School and sports are right around the corner. Sports physicals are an important part of returning to school. Anyone participating in school activities usually needs a pre-participation clearance from a licensed medical professional. Sports physicals, also called pre-participation physicals, are intended to identify those individuals who may be at risk for underlying health problems, especially heart problems. The most common identifiable cause of sudden death on the playing field is called cardiomyopathy. While it’s not diagnosed by physical exam, the history of the athlete can identify those who are most at risk. If the athlete has a history of fainting, chest pain, dizziness or chest pain with activity; or if they have a family history of sudden, unexplained death in anyone under 50 then they are at risk of having an underlying, potentially life-threatening medical condition. These are the athletes that providers are seeking to identify during the sports physicals.
During a sports physical exam, the medical provider will address concerns that may restrict the athlete from participating. Some concerns may include knee instability, femur fracture, elbow dislocation, irregular heartbeat, and more. The medical provider does a complete review of the child’s medical history, checks the child’s blood pressure, weight, height, muscles, bones and joints, listens to their heart and checks their vision.
You can help keep your children healthy throughout the year by helping them eat healthy, stay moving while at home and limiting screen time, keeping them up-to-date on immunizations and vaccinations, and much more. This will help your child as an athlete perform to their fullest potential.
Immunizations can be administered during sports physical exams. Immunizations help protect children from potentially fatal diseases such as pertussis (whooping cough), flu, and measles. All school children must be up to date on their immunizations by October 1 to start in public school.
Influenza season generally starts in the fall of the year, commonly increasing in October. Most of the time flu activity peaks between December and February, although activity can last as late as May. This too can many times be prevented by vaccination. Influenza is responsible for billions of dollars in lost productivity each year in the United States.

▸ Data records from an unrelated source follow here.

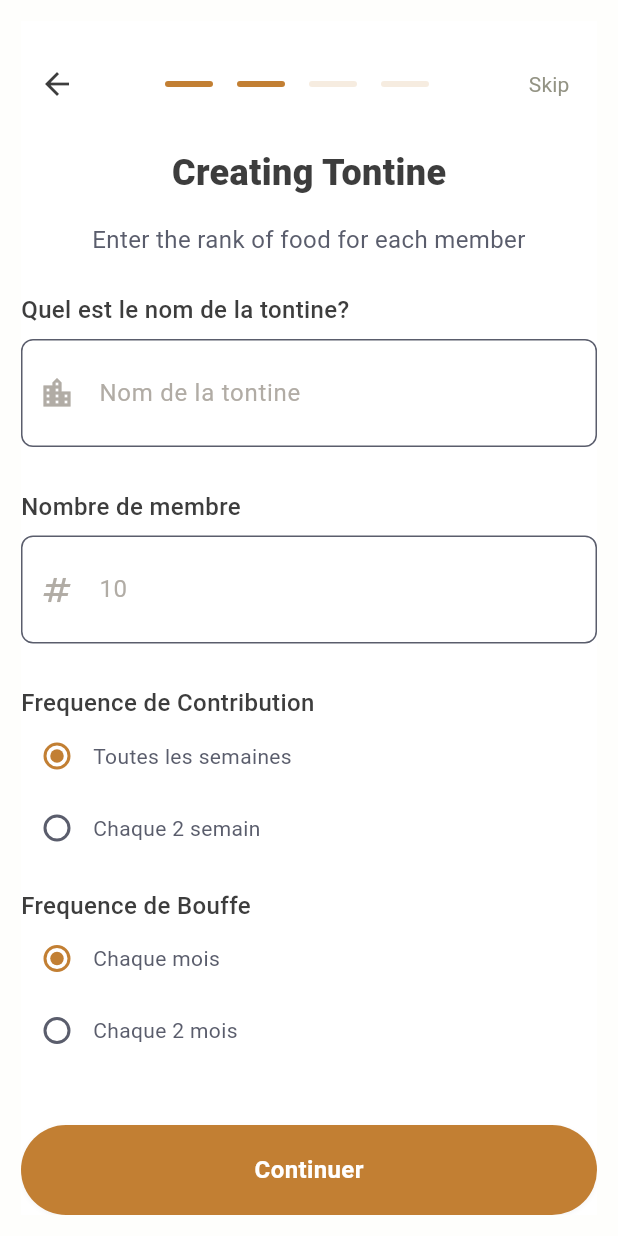
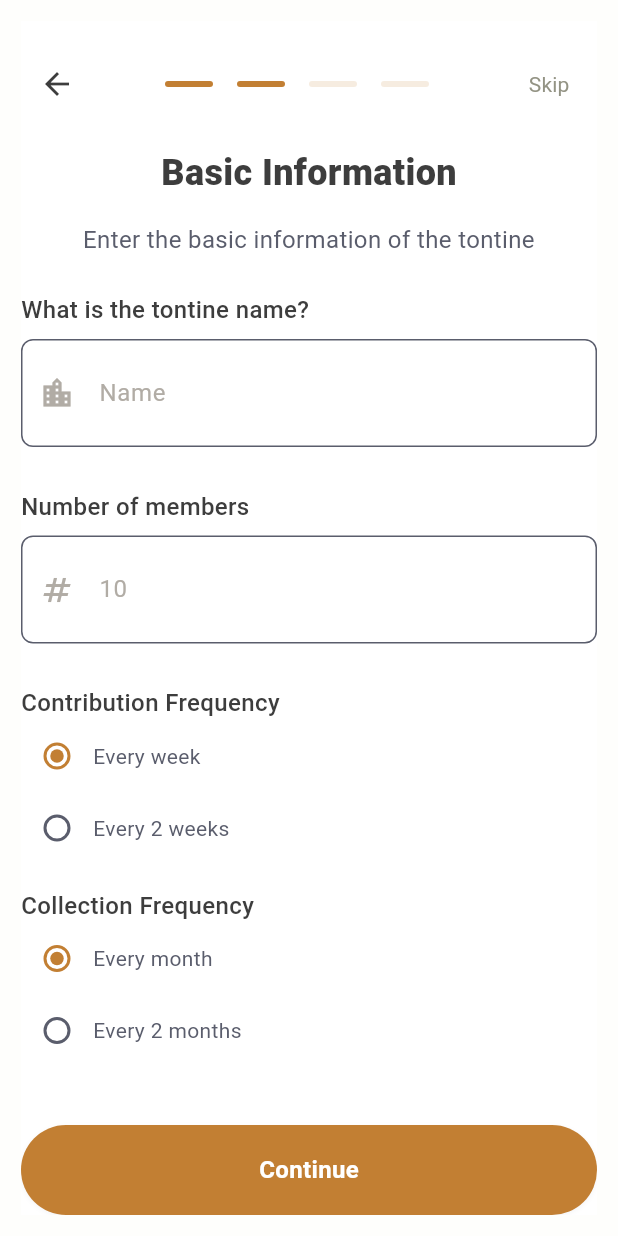
Before and after one commit to konnofuente/manzon, a Flutter app: the CreateTontinePage screen opened by its route, after a tap on "Skip", on a phone screen of 412 x 824 dp. Run offline on Flutter 3.47's test engine with Material 3 defaults, Android fonts, the phone set to English and light mode, and no system bars; our stand-ins replace cloud_firestore, connectivity_plus, contacts_service, equatable, firebase_auth, firebase_core and 10 more; missing offline and left inert: connection_notifier, firebase_app_check; accounts and stored records are empty; Roboto replaces fonts that are missing (Rubik); project files that could hold a hidden picture were left out.

Commit message:
refactor(app): 15 updated app langauge

```diff
--- a/lib/app/manzon.dart
+++ b/lib/app/manzon.dart
@@ -37,7 +37,7 @@ class _ManzonAppState extends State<ManzonApp> {
           translations: widget.translations,
           locale: Get.deviceLocale,
           fallbackLocale: Locale('en', 'US'),
-          initialRoute: AppRouteNames.modifyAssociation,
+          initialRoute: AppRouteNames.splash,
           getPages: AppRoutes.routes
         ),
       ),
--- a/lib/presentation/controllers/create_tontine_controller.dart
+++ b/lib/presentation/controllers/create_tontine_controller.dart
@@ -22,6 +22,7 @@ class CreateTontineController extends GetxController {
   var filteredContacts = <Contact>[].obs;
   var selectedContacts = <Contact>[].obs;
   final RxBool orderVerficication = true.obs;
+  var isCreatingTontine = false.obs;
 
   // Step 1: Select Members
   final RxList<MemberEntity> selectedMembers = <MemberEntity>[].obs;
@@ -194,7 +195,7 @@ class CreateTontineController extends GetxController {
     receiverFrequency.value = value;
   }
 
-void createTontine() async {
+  void createTontine() async {
     final tontine = TontineModel(
       id: Uuid().v4(),
       name: tontineNameController.text,
@@ -205,36 +206,24 @@ void createTontine() async {
       membersId: selectedMembers.map((m) => m.id).toList(),
       orderList: selectedMembers.map((e) => MemberMapper.toModel(e)).toList(),
       cycles: [],
-      associationId: 'association_id', // Replace with actual association ID
-      cycleDuration: 4, // Example value, replace with actual cycle duration
+      associationId: 'association_id',
+      cycleDuration: 4,
       currentCycle: 0,
     );
 
-    // Printing all tontine values for debugging
-    print('Tontine Values:');
-    print('ID: ${tontine.id}');
-    print('Name: ${tontine.name}');
-    print('Contribution Amount: ${tontine.contributionAmount}');
-    print('Contribution Frequency: ${tontine.contributionFrequency}');
-    print('Receiver Frequency: ${tontine.receiverFrequency}');
-    print('Members: ${tontine.members}');
-    print('Members ID: ${tontine.membersId}');
-    print('Order List: ${tontine.orderList}');
-    print('Cycles: ${tontine.cycles}');
-    print('Association ID: ${tontine.associationId}');
-    print('Cycle Duration: ${tontine.cycleDuration}');
-    print('Current Cycle: ${tontine.currentCycle}');
-
-  try {
+    try {
+      isCreatingTontine.value = true;
       await tontineDataSource.addTontine(tontine);
-      ToastUtils.showSuccess(Get.context!, "Tontine", "Your Tontine was successfully created");
-  } catch (e) {
-      // Handle any exceptions that occur during the execution of the code inside the try block
+      isCreatingTontine.value = false;
+      ToastUtils.showSuccess(
+          Get.context!, "Tontine", "Your Tontine was successfully created");
+    } catch (e) {
       print('Error: $e');
-      ToastUtils.showError(Get.context!, "Error", "An error occurred while creating the Tontine");
-  }
+      isCreatingTontine.value = false;
+      ToastUtils.showError(Get.context!, "Error",
+          "An error occurred while creating the Tontine");
+    }
 
     Get.toNamed(AppRouteNames.associationPage);
+  }
 }
-
-}
--- a/lib/presentation/pages/association_page/widgets/association_header.dart
+++ b/lib/presentation/pages/association_page/widgets/association_header.dart
@@ -63,7 +63,7 @@ class AssociationHeader extends StatelessWidget {
                     ),
                     // SizedBox(height: 4),
                     Text(
-                      '${'created_on.tr'} $createdDate', // Dynamic createdDate passed as a prop
+                      '${'created_on'.tr} $createdDate', // Dynamic createdDate passed as a prop
                       style: getMediumStyle(
                         color: AppColors.grayNormal,
                         fontSize: FontSize.s12,
--- a/lib/presentation/pages/create_association/components/basic_information.dart
+++ b/lib/presentation/pages/create_association/components/basic_information.dart
@@ -4,8 +4,6 @@ import 'package:flutter/material.dart';
 import 'package:image_picker/image_picker.dart';
 import 'package:manzon/app/core/helpers/keyboard.dart';
 import 'package:manzon/app/core/utils/screen_util.dart';
-import 'package:manzon/app/config/theme/app_colors.dart';
-import 'package:manzon/app/config/theme/style_manager.dart';
 import 'package:manzon/app/config/theme/export_theme_manager.dart';
 import 'package:manzon/presentation/widgets/text_field_widget.dart';
 import 'package:manzon/presentation/widgets/buttons/default_button.dart';
--- a/lib/presentation/pages/create_association/export_create_association.dart
+++ b/lib/presentation/pages/create_association/export_create_association.dart
@@ -1,6 +1,5 @@
 export 'components/TopNavigationIndicator.dart';
 export 'components/basic_information.dart';
-export 'components/creating_loader.dart';
 export 'components/headquater.dart';
 export 'components/meeting_days.dart';
 export 'components/meeting_frequency.dart';
--- a/lib/presentation/pages/create_tontine/components/order_members.dart
+++ b/lib/presentation/pages/create_tontine/components/order_members.dart
@@ -20,14 +20,14 @@ class _OrderMembersState extends State<OrderMembers> {
     return Scaffold(
       body: Column(
         children: [
-          const StepInformation(
-            title: 'Creating Tontine',
-            description: 'Enter the rank of food for each member',
+           StepInformation(
+            title: 'ranking'.tr,
+            description: 'enter_the_rank_for_each_member'.tr,
           ),
           TextField(
             decoration: InputDecoration(
               prefixIcon: Icon(Icons.search),
-              hintText: 'Rechercher',
+              hintText: 'search'.tr,
               border: OutlineInputBorder(
                 borderRadius: BorderRadius.circular(8),
               ),
@@ -40,9 +40,9 @@ class _OrderMembersState extends State<OrderMembers> {
           Expanded(
             child: Obx(() {
               if (controller.selectedMembers.isEmpty) {
-                return const Center(
+                return  Center(
                   child: Text(
-                    'Aucun membre sélectionné.',
+                    'no_member_selected'.tr,
                     style: TextStyle(fontSize: 18, color: Colors.grey),
                   ),
                 );
@@ -102,7 +102,7 @@ class _OrderMembersState extends State<OrderMembers> {
               onTap: controller.validateOrder() ? controller.nextStep : null,
               status: controller.orderVerficication.value ? ButtonState.enable : ButtonState.disable,
               backgroundColor: AppColors.primaryNormal,
-              text: 'Continuer',
+              text: 'continue'.tr,
               width: double.infinity,
               fontWeight: FontWeight.w600,
               borderRadius: 50.0,
--- a/lib/presentation/pages/create_tontine/components/tontine_information.dart
+++ b/lib/presentation/pages/create_tontine/components/tontine_information.dart
@@ -19,14 +19,14 @@ class _TontineInformationState extends State<TontineInformation> {
     return Column(
       crossAxisAlignment: CrossAxisAlignment.start,
       children: [
-        const StepInformation(
-          title: 'Creating Tontine',
-          description: 'Enter the rank of food for each member',
+         StepInformation(
+          title: 'basic_information'.tr,
+          description: 'enter_the_basic_information_of_the_tontine'.tr,
         ),
         SizedBox(
           height: AppSize.s12,
         ),
-        Text('Quel est le nom de la tontine?',
+        Text('what_is_the_tontine_name'.tr,
             style: getMediumStyle(
                 color: AppColors.blackNormal, fontSize: FontSize.s16)),
         const SizedBox(
@@ -34,13 +34,13 @@ class _TontineInformationState extends State<TontineInformation> {
         ),
         TextFieldWidget(
           prefixIcon: Icons.location_city,
-          hintText: "Nom de la tontine".tr,
+          hintText: "name".tr,
           controller: controller.tontineNameController,
           isPassword: false,
           keyboardType: TextInputType.text,
           readOnly: false,
         ),
-        Text('Nombre de membre',
+        Text('number_of_member'.tr,
             style: getMediumStyle(
                 color: AppColors.blackNormal, fontSize: FontSize.s16)),
         const SizedBox(
@@ -54,7 +54,7 @@ class _TontineInformationState extends State<TontineInformation> {
           keyboardType: TextInputType.number,
           readOnly: false,
         ),
-        Text('Frequence de Contribution',
+        Text('contribution_frequency'.tr,
             style: getMediumStyle(
                 color: AppColors.blackNormal, fontSize: FontSize.s16)),
         Obx(() {
@@ -69,7 +69,7 @@ class _TontineInformationState extends State<TontineInformation> {
                       controller.updateContributionFrequency(value!);
                     },
                   ),
-                  const Text('Toutes les semaines'),
+                   Text('every_week'.tr),
                 ],
               ),
               Row(
@@ -81,14 +81,14 @@ class _TontineInformationState extends State<TontineInformation> {
                       controller.updateContributionFrequency(value!);
                     },
                   ),
-                  const Text('Chaque 2 semain'),
+                   Text('every_2_weeks'.tr),
                 ],
               ),
             ],
           );
         }),
         SizedBox(height: AppSize.s16),
-        Text('Frequence de Bouffe',
+        Text('collection_frequency'.tr,
             style: getMediumStyle(
                 color: AppColors.blackNormal, fontSize: FontSize.s16)),
         Obx(() {
@@ -103,7 +103,7 @@ class _TontineInformationState extends State<TontineInformation> {
                       controller.updateReceiverFrequency(value!);
                     },
                   ),
-                  Text('Chaque mois'),
+                  Text('every_month'.tr),
                 ],
               ),
               Row(
@@ -115,7 +115,7 @@ class _TontineInformationState extends State<TontineInformation> {
                       controller.updateReceiverFrequency(value!);
                     },
                   ),
-                  Text('Chaque 2 mois'),
+                  Text('every_2_months'.tr),
                 ],
               ),
             ],
@@ -125,7 +125,7 @@ class _TontineInformationState extends State<TontineInformation> {
         DefaultButton(
           onTap: controller.nextStep,
           backgroundColor: AppColors.primaryNormal,
-          text: 'Continuer',
+          text: 'continue'.tr,
           width: double.infinity,
           fontWeight: FontWeight.w600,
           borderRadius: 50.0,
--- a/lib/presentation/pages/create_tontine/components/verification_tontine_screen.dart
+++ b/lib/presentation/pages/create_tontine/components/verification_tontine_screen.dart
@@ -1,8 +1,8 @@
 import 'package:get/get.dart';
 import 'package:flutter/material.dart';
+import 'package:manzon/app/core/utils/enums/button_status.dart';
 import 'package:manzon/presentation/widgets/export_widget.dart';
 import 'package:manzon/app/config/theme/export_theme_manager.dart';
-import 'package:manzon/domain/entities/export_domain_entities.dart';
 import 'package:manzon/presentation/widgets/tiles/verification_tiles.dart';
 import 'package:manzon/presentation/controllers/create_tontine_controller.dart';
 
@@ -35,7 +35,7 @@ class VerificationScreen extends StatelessWidget {
             child: ListView(
               children: [
                 VerificationTile(
-                  title: 'Montant individuel',
+                  title: 'individual_amount'.tr,
                   subtitle:
                       '${controller.individualAmountController.text} FCFA',
                   titleStyle: getRegularStyle(
@@ -47,7 +47,7 @@ class VerificationScreen extends StatelessWidget {
                 ),
                 SizedBox(height: AppSize.s20),
                 VerificationTile(
-                  title: 'Amande',
+                  title: 'fine'.tr,
                   subtitle: '${controller.penaltyAmountController.text} FCFA',
                   titleStyle: getRegularStyle(
                     color: AppColors.fontLightDisabled,
@@ -58,7 +58,7 @@ class VerificationScreen extends StatelessWidget {
                 ),
                 SizedBox(height: AppSize.s20),
                 VerificationTile(
-                  title: 'Fréquence de bouffe',
+                  title: 'collection_frequency'.tr,
                   subtitle:
                       'Tous les ${controller.receiverFrequency.value.toShortString()}',
                   titleStyle: getRegularStyle(
@@ -70,7 +70,7 @@ class VerificationScreen extends StatelessWidget {
                 ),
                 SizedBox(height: AppSize.s20),
                 VerificationTile(
-                  title: 'Fréquence de contribution',
+                  title: 'contribution_frequency'.tr,
                   subtitle:
                       'Tous les ${controller.contributionFrequency.value.toShortString()}',
                   titleStyle: getRegularStyle(
@@ -84,14 +84,16 @@ class VerificationScreen extends StatelessWidget {
               ],
             ),
           ),
-          DefaultButton(
+          Obx(() => DefaultButton(
             onTap: controller.createTontine,
+            status: controller.isCreatingTontine.value ? ButtonState.loading : ButtonState.enable, // Update ButtonState as needed
             backgroundColor: AppColors.primaryNormal,
-            text: 'Créer la tontine',
+            text: 'create_tontine'.tr,
             width: double.infinity,
             fontWeight: FontWeight.w600,
             borderRadius: 50.0,
-          ),
+          )),
+
         ],
       ),
     );
--- a/lib/presentation/pages/create_tontine/pages/select_tontine_members.dart
+++ b/lib/presentation/pages/create_tontine/pages/select_tontine_members.dart
@@ -21,7 +21,7 @@ class _SelectTontineMembersState extends State<SelectTontineMembers> {
       appBar: AppBar(
         title: Center(
           child: Text(
-            'Selectioner vos membre',
+            'select_contacts_page'.tr,
             style: getSemiBoldStyle(
               color: AppColors.blackNormal,
               fontSize: FontSize.s18,
@@ -52,12 +52,12 @@ class _SelectTontineMembersState extends State<SelectTontineMembers> {
             Expanded(
               child: Obx(() {
                 if (controller.contacts.isEmpty) {
-                  return const Center(
+                  return  Center(
                     child: Column(
                       mainAxisAlignment: MainAxisAlignment.center,
                       children: [
                         Text(
-                          'Loading contacts...',
+                          'loading_contacts'.tr,
                           style: TextStyle(fontSize: 18, color: Colors.grey),
                         ),
                         SizedBox(height: 20),
```
Also changed, not shown: lib/app/config/lang/en.json (+43 -1 lines), lib/app/config/lang/fr.json (+42 -1 lines), lib/presentation/pages/association_page/pages/select_contact_page.dart (+5 -5 lines), lib/presentation/pages/create_association/components/verification.dart (+41 -19 lines), lib/presentation/pages/create_tontine/components/financial_information.dart (+12 -12 lines), lib/presentation/pages/create_association/components/creating_loader.dart (deleted).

(Beth Perius, PhD, ENP, FNP-BC, is a family nurse practitioner at CHI St. Alexius Health Human Performance Center. She received her Master of Science in Nursing and Doctor of Philosophy degrees in Houston, TX.)